Louisiana Lawmaker To File Bill That Would Mandate HIV, Hepatitis Testing of State Prisoners
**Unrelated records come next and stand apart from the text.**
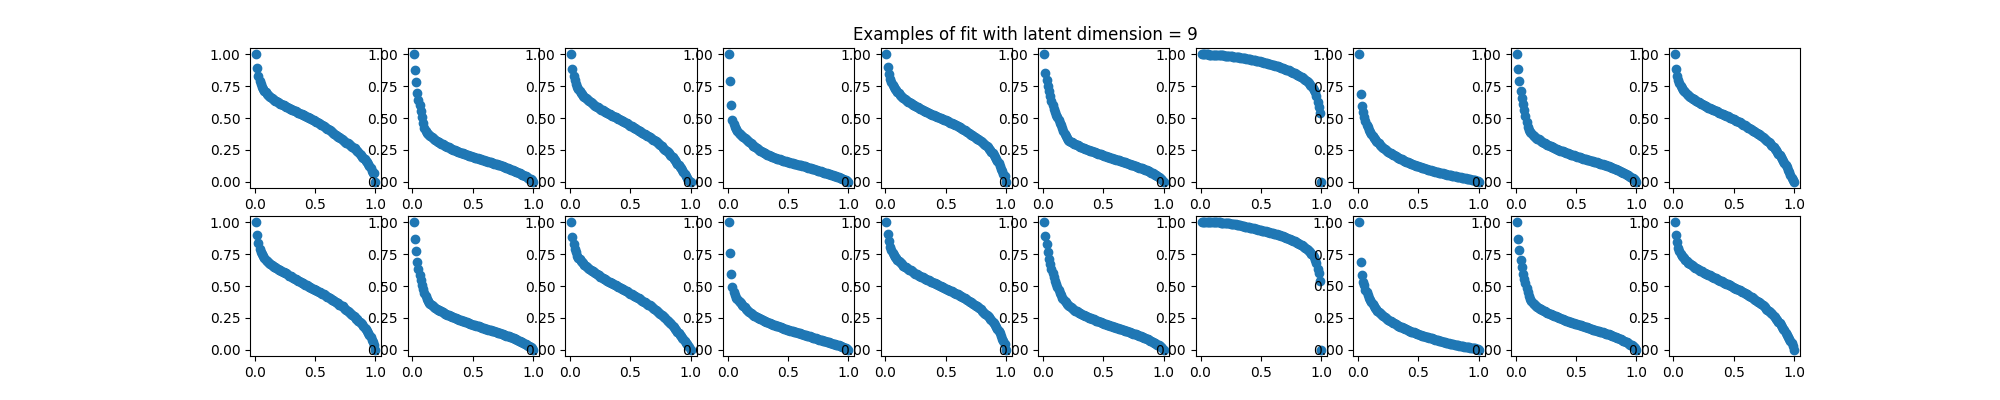
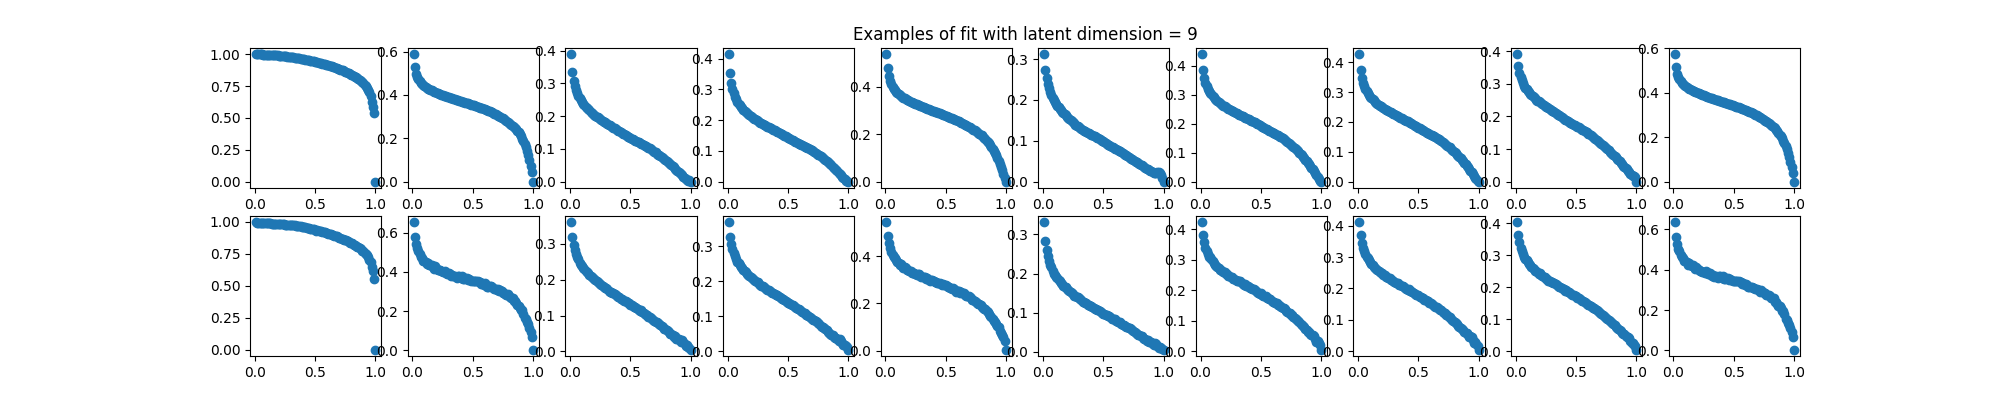
finished multi feature import (with more than 1 the network doesnt work tho)

diff --git a/project/main.py b/project/main.py
@@ -3,181 +3,151 @@ import pandas as pd
 import matplotlib.pyplot as plt
 import numpy as np
 import tensorflow as tf
-import os 
+import os
 import re
 
 from tensorflow import keras
-from sklearn.metrics import accuracy_score, precision_score, recall_score
 from sklearn.model_selection import train_test_split
-from keras import layers, losses, metrics
-from keras.datasets import fashion_mnist
+from keras import layers, losses
 from keras.models import Model
 from scipy.interpolate import UnivariateSpline
-from sklearn.preprocessing import MinMaxScaler
+from tqdm import tqdm
+
+##########IMPORT PARAMETERS##########
+cwd = os.getcwd()
+dir_names = ['MESA-Web_M07_Z00001', 'MESA-Web_M07_Z002']  # type 'all' if you want to use all the data
+column_filter = ['mass', 'radius', 'initial_mass', 'initial_z', 'star_age', 'logRho', 'logT',
+                 'Teff', 'energy', 'photosphere_L', 'photosphere_r', 'star_mass', 'h1', 'he3', 'he4']
+column_filter_train = ['logRho']  # radius is not included for coding reasons but is still considered
+n_points = 100  # n of points to sample from each profile
+r = np.linspace(0, 1, n_points + 1)[1:]  # values of normalized r on which to take the values of the variables
+
+if dir_names[0] == 'all':
+    dir_names = ['MESA-Web_M07_Z00001', 'MESA-Web_M07_Z002', 'MESA-Web_M10_Z002', 'MESA-Web_M10_Z0001',
+                 'MESA-Web_M10_Z00001', 'MESA-Web_M15_Z0001', 'MESA-Web_M15_Z00001', 'MESA-Web_M30_Z00001',
+                 'MESA-Web_M30_Z002', 'MESA-Web_M50_Z00001', 'MESA-Web_M50_Z002', 'MESA-Web_M50_Z001',
+                 'MESA-Web_M5_Z002', 'MESA-Web_M5_Z0001', 'MESA-Web_M1_Z00001', 'MESA-Web_M1_Z0001']
+
 
 ##Autoencoder class definition
 class Autoencoder(Model):
-    
     def __init__(self, encoder_neurons, decoder_neurons, encoder_activations, decoder_activations):
+        ##input check
+        if not len(encoder_neurons) == len(encoder_activations):
+            raise ValueError('The vector of neuron numbers for the encoder should be the same size of the activations')
+        if not len(decoder_neurons) == len(decoder_activations):
+            raise ValueError('The vector of neuron numbers for the decoder should be the same size of the activations')
 
-      ##input check
-      if not len(encoder_neurons)==len(encoder_activations):
-        raise ValueError('The vector of neuron numbers for the encoder should be the same size of the activations')
-      if not len(decoder_neurons)==len(decoder_activations):
-        raise ValueError('The vector of neuron numbers for the decoder should be the same size of the activations')
+        encoder_layers = []
+        decoder_layers = []
 
-      encoder_layers=[]
-      decoder_layers=[]
+        ##define the encoder
+        input_shape = keras.Input(shape=(decoder_neurons[-1],))
+        encoded = layers.Dense(encoder_neurons[0], activation=encoder_activations[0])(input_shape)
+        for i in range(1, len(encoder_neurons)):
+            encoded = layers.Dense(encoder_neurons[i], activation=encoder_activations[i])(encoded)
 
-      ##define the encoder
-      input_shape = keras.Input(shape=(decoder_neurons[-1],))
-      encoded = layers.Dense(encoder_neurons[0],activation=encoder_activations[0])(input_shape)
-      for i in range(1,len(encoder_neurons)):
-        encoded = layers.Dense(encoder_neurons[i],activation=encoder_activations[i])(encoded)
+        ##define the decoder
+        decoded = layers.Dense(decoder_neurons[0], activation=decoder_activations[0])(encoded)
+        for i in range(1, len(decoder_neurons)):
+            decoded = layers.Dense(decoder_neurons[i], activation=decoder_activations[i])(decoded)
 
-      ##define the decoder
-      decoded = layers.Dense(decoder_neurons[0],activation=decoder_activations[0])(encoded)
-      for i in range(1,len(decoder_neurons)):
-        decoded = layers.Dense(decoder_neurons[i],activation=decoder_activations[i])(decoded)
-      
-      super().__init__(input_shape,decoded)
-
-###Import parameters
-cwd=os.getcwd()
-dir_names = ['all']    #type 'all' if you want to use all the data  
-column_filter = ['mass','radius', 'initial_mass', 'initial_z', 'star_age', 'logRho','logT','Teff','energy','photosphere_L', 'photosphere_r', 'star_mass','h1','he3','he4']
-column_filter_train = ['mass','radius', 'logRho','logT','energy','h1','he3','he4']
-n_points=100
-r=np.linspace(0,1,n_points+1)[1:]
-
-if (dir_names[0]=='all'):
-  dir_names=['MESA-Web_M07_Z00001', 'MESA-Web_M07_Z002','MESA-Web_M10_Z002','MESA-Web_M10_Z0001', 'MESA-Web_M10_Z00001','MESA-Web_M15_Z0001', 'MESA-Web_M15_Z00001', 'MESA-Web_M30_Z00001', 'MESA-Web_M30_Z002','MESA-Web_M50_Z00001', 'MESA-Web_M50_Z002', 'MESA-Web_M50_Z001', 'MESA-Web_M5_Z002', 'MESA-Web_M5_Z0001', 'MESA-Web_M1_Z00001', 'MESA-Web_M1_Z0001']
-
-for i,dir_name in enumerate(dir_names):
-
-  print(f"####\t\tIMPORTING DATA FROM FOLDER {dir_name}\t\t####")
-  dir_name=os.path.join(cwd,'StellarTracks',dir_name)
-
-  def extract_number(filename):
-    match = re.search(r'\d+', filename)  #find the sequence of digits
-    return int(match.group()) if match else float('inf')
-
-  filenames=[filename for filename in os.listdir(dir_name) if re.fullmatch('profile[0-9]+\.data',filename)]
-  filenames=sorted(filenames, key=extract_number) #sort the elements according to the number in the name
-
-  for j,filename in enumerate(filenames):
-
-    print(f"####\t\t\tIMPORTING FILE {filename}\t\t\t####")  
-    filename=os.path.join(dir_name,filename)
-
-    data=mw.read_profile(filename)
-
-    profile_df=pd.DataFrame(data)
-
-    # Create a new DataFrame with only the selected columns
-    filtered_profile_df = profile_df[column_filter].copy()
-    # Create a new DataFrame with only the selected columns for autoencoder training
-    train_filtered_profile_df = profile_df[column_filter_train].copy()
-
-    #Normalization process
-    tot_radius=filtered_profile_df['photosphere_r']
-    #tot_mass=filtered_profile_df['star_mass']
-    #From log to linear scale
-    #train_filtered_profile1_df['logRho']=10**(train_filtered_profile1_df['logRho'])
-    #train_filtered_profile1_df['logT']=10**(train_filtered_profile1_df['logT'])
-
-    norm_radius=(filtered_profile_df['radius']-filtered_profile_df['radius'].min())/(tot_radius-filtered_profile_df['radius'].min())
-    #norm_mass=(filtered_profile_df['mass']-filtered_profile_df['mass'].min())/(tot_mass-filtered_profile_df['mass'].min())
-    #norm_rho=(train_filtered_profile1_df['logRho']-train_filtered_profile1_df['logRho'].min())/(train_filtered_profile1_df['logRho'].max()-train_filtered_profile1_df['logRho'].min())
-    #norm_t=(train_filtered_profile_df['logT']-train_filtered_profile_df['logT'].min())/(train_filtered_profile_df['logT'].max()-train_filtered_profile_df['logT'].min())
-    #norm_energy=(train_filtered_profile_df['energy']-train_filtered_profile_df['energy'].min())/(train_filtered_profile_df['energy'].max()-train_filtered_profile_df['energy'].min())
-
-    norm_radius=np.asarray(norm_radius.T)
-    log_rho=np.asarray(train_filtered_profile_df['logRho'].T)
-    #norm_mass=np.asarray(norm_mass.T)
-    #norm_t=np.asarray(norm_t.T)
-    #norm_energy=np.asarray(norm_energy.T)
-    int_log_rho=UnivariateSpline(norm_radius,log_rho,k=2,s=0)(r)
-
-    train_df=pd.DataFrame(data=int_log_rho.T,columns=[f"log_rho_{i}_{j}"])  #in the format _indexOfFolder_IndexOfProfile
-  
-    if (i==0 and j==0):
-      linear_train_df=train_df
-    else:
-      linear_train_df=pd.concat([linear_train_df,train_df],axis=1)
+        super().__init__(input_shape, decoded)
 
 
-scaler = MinMaxScaler()
-linear_train_df = pd.DataFrame(scaler.fit_transform(linear_train_df), columns=linear_train_df.columns)
+# Initialize an empty list to hold all the profiles
+all_profiles = []
 
-print(linear_train_df.shape)
-print(linear_train_df)
+for i, dir_name in enumerate(tqdm(dir_names, desc="Importing data from directories")):
+    dir_path = os.path.join(cwd, 'StellarTracks', dir_name)
 
+    def extract_number(filename):
+        match = re.search(r'\d+', filename)  # find the sequence of digits
+        return int(match.group()) if match else float('inf')
 
-x_train, x_test = train_test_split(linear_train_df.T, test_size=0.2)
-x_train = x_train.values
-x_test = x_test.values
+    filenames = [filename for filename in os.listdir(dir_path) if re.fullmatch('profile[0-9]+\.data', filename)]
+    filenames = sorted(filenames, key=extract_number)  # sort the elements according to the number in the name
+
+    for j, filename in enumerate(tqdm(filenames, desc=f"Importing from {dir_name}", leave=False)):
+        filename = os.path.join(dir_path, filename)
+        data = mw.read_profile(filename)
+        profile_df = pd.DataFrame(data)
+        filtered_profile_df = profile_df[column_filter].copy()
+        train_filtered_profile_df = profile_df[column_filter_train].copy()
+
+        norm_radius = (filtered_profile_df['radius'] - filtered_profile_df['radius'].min()) / \
+                      (filtered_profile_df['radius'].max() - filtered_profile_df['radius'].min())
+        norm_profiles = []
+
+        for k, column in enumerate(column_filter_train):
+            norm = (filtered_profile_df[column] - filtered_profile_df[column].min()) / \
+                   (filtered_profile_df[column].max() - filtered_profile_df[column].min())
+            norm = np.asarray(norm.T)
+            int_norm = UnivariateSpline(norm_radius, norm, k=2, s=0)(r)
+            norm_profiles.append(int_norm)
+            print("Length of this profile: ",len(norm_profiles))
+
+        all_profiles.append(np.array(norm_profiles).T)
+        print("Num profiles: ", len(all_profiles))
+
+# Convert the list of profiles to a numpy array
+all_profiles = np.array(all_profiles)
+print("Final length of all profiles",len(all_profiles))
+
+# Split the data
+x_train, x_test = train_test_split(all_profiles, test_size=0.2)
 print(x_train.shape)
 print(x_test.shape)
-print(x_train)
-print(x_test)
-shape = x_test.shape[1:]
-save_graphs=True
 
-for i in range(1,10):
+for i in range(1, 10):
+    ###Autoencoder parameters
+    encoder_neurons = [100, i]  # last value should be the latent dimension
+    decoder_neurons = encoder_neurons[:len(encoder_neurons) - 1][::-1]  # same inverted values for the hidden layers
+    decoder_neurons.append(n_points*len(column_filter_train))  # last value should be original size
+    encoder_activations = ['relu'] * len(encoder_neurons)  # with relu better learning
+    decoder_activations = ['relu'] * (len(encoder_neurons) - 1)  # relu for better learning
+    decoder_activations.append('sigmoid')  # at least the last value should be sigmoid
 
-  ###Autoencoder parameters
-  encoder_neurons=[100,i]                                         #last value should be the latent dimention
-  decoder_neurons=encoder_neurons[:len(encoder_neurons)-1][::-1]            #same inverted values for the hidden layers
-  decoder_neurons.append(n_points)                                          #last value should be original size
-  encoder_activations=['relu']*len(encoder_neurons)                         #with relu better learning
-  decoder_activations=['relu']*(len(encoder_neurons)-1)                     #relu for better learning
-  decoder_activations.append('sigmoid')                                     #at least the last value should be sigmoid
+    autoencoder = Autoencoder(encoder_neurons=encoder_neurons, decoder_neurons=decoder_neurons,
+                              encoder_activations=encoder_activations, decoder_activations=decoder_activations)
 
-  
-  autoencoder = Autoencoder(encoder_neurons=encoder_neurons,decoder_neurons=decoder_neurons,\
-                            encoder_activations=encoder_activations,decoder_activations=decoder_activations)
+    autoencoder.compile(optimizer='adam', loss=losses.MeanSquaredError())
+    autoencoder.summary()
 
-  autoencoder.compile(optimizer='adam', loss=losses.MeanSquaredError())
+    history = autoencoder.fit(x_train, x_train,
+                              epochs=1000,
+                              shuffle=True,
+                              validation_data=(x_test, x_test),
+                              callbacks=[tf.keras.callbacks.EarlyStopping(monitor='val_loss', patience=10)])
 
-  autoencoder.summary()
-  #for layer in autoencoder.layers: print(layer.get_config(), layer.get_weights())
-  
-  history = autoencoder.fit(x_train, x_train,
-                  epochs=1000,
-                  shuffle=True,
-                  validation_data=(x_test, x_test),
-                  callbacks=[tf.keras.callbacks.EarlyStopping(monitor='val_loss', patience=10)])
-  
-  #print(history.history)
-
-  if save_graphs:
-    file_save_dir=os.path.join(os.getcwd(),"Graphs",f"TrainValLoss_dim_{i}.png")
+    # Save loss graphs
+    file_save_dir = os.path.join(os.getcwd(), "Graphs", f"TrainValLoss_dim_{i}.png")
     plt.plot(history.history["loss"], label="Training Loss")
     plt.plot(history.history["val_loss"], label="Validation Loss")
     plt.title(f'Training Loss VS Validation Loss - Latent Dim = {i}')
     plt.legend()
     plt.savefig(file_save_dir)
     plt.close()
-  
-  x_reconstructed = autoencoder.predict(x_test)
-  print(x_reconstructed.shape)
-  
-  n = 10  # How many digits we will display
-  plt.figure(figsize=(20, 4))
-  plt.axis("off")
-  plt.title(f'Examples of fit with latent dimension = {i}')
-  for j in range(n):
-      # Display original
-      ax = plt.subplot(2, n, j + 1)
-      plt.scatter(r,x_test[j])
-      plt.gray()
 
-      # Display reconstruction
-      ax = plt.subplot(2, n, j + 1 + n)
-      plt.scatter(r,x_reconstructed[j])
-      plt.gray()
-  
-  file_save_dir=os.path.join(os.getcwd(),"Graphs",f"OriginalReconstructed_{i}.png")
-  plt.savefig(file_save_dir)
-  plt.close()
+    x_reconstructed = autoencoder.predict(x_test)
+    print(x_reconstructed.shape)
+
+    # Plot and save original vs reconstructed profiles
+    n = 10  # How many profiles we will display
+    plt.figure(figsize=(20, 4))
+    plt.axis("off")
+    plt.title(f'Examples of fit with latent dimension = {i}')
+    for j in range(n):
+        # Display original
+        ax = plt.subplot(2, n, j + 1)
+        plt.scatter(r, x_test[j].reshape(-1, n_points)[0])
+        plt.gray()
+
+        # Display reconstruction
+        ax = plt.subplot(2, n, j + 1 + n)
+        plt.scatter(r, x_reconstructed[j].reshape(-1, n_points)[0])
+        plt.gray()
+
+    file_save_dir = os.path.join(os.getcwd(), "Graphs", f"OriginalReconstructed_{i}.png")
+    plt.savefig(file_save_dir)
+    plt.close()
Louisiana state Rep. Austin Badon (D) on Thursday at a meeting of the state House Committee on the Administration of Criminal Justice said he will file a bill that would require all inmates in the state to be tested for HIV and hepatitis, the New Orleans Times-Picayune reports. The bill -- which will be an exact copy of a measure (HB 1166) Badon filed earlier this year but did not push -- would give prison officials the right to use "reasonable force in cases where an individual refuses to submit to (the) testing required" and would require officials to segregate inmates who are found to be HIV-positive, Badon said. According to the state's Legislative Fiscal Office, the cost of the measure Badon filed earlier this year would have been about $14 million for testing and treatment in the first year and about $17 million for the second year. Analyst Kristy Freeman said that after the first two years, the costs would be about $11.2 million annually. According to Freeman, HIV and hepatitis tests cost about $40 per inmate and hepatitis treatment can cost anywhere from $7,000 to $13,000 annually per inmate. HIV/AIDS treatment costs about $21,000 annually per inmate, according to the Times-Picayune. Badon said he will work with state Department of Public Safety and Corrections Secretary Richard Stalder and other state officials to lower testing and treatment costs. According to Stalder, 520 of the 20,000 inmates in the state's prisons are known to be HIV-positive, and 390 are receiving treatment. He added that about 2,000 inmates have hepatitis C, but only 55 are undergoing state-financed treatment (Anderson, New Orleans Times-Picayune, 9/15).This is part of the KHN Morning Briefing, a summary of health policy coverage from major news organizations. Sign up for an email subscription.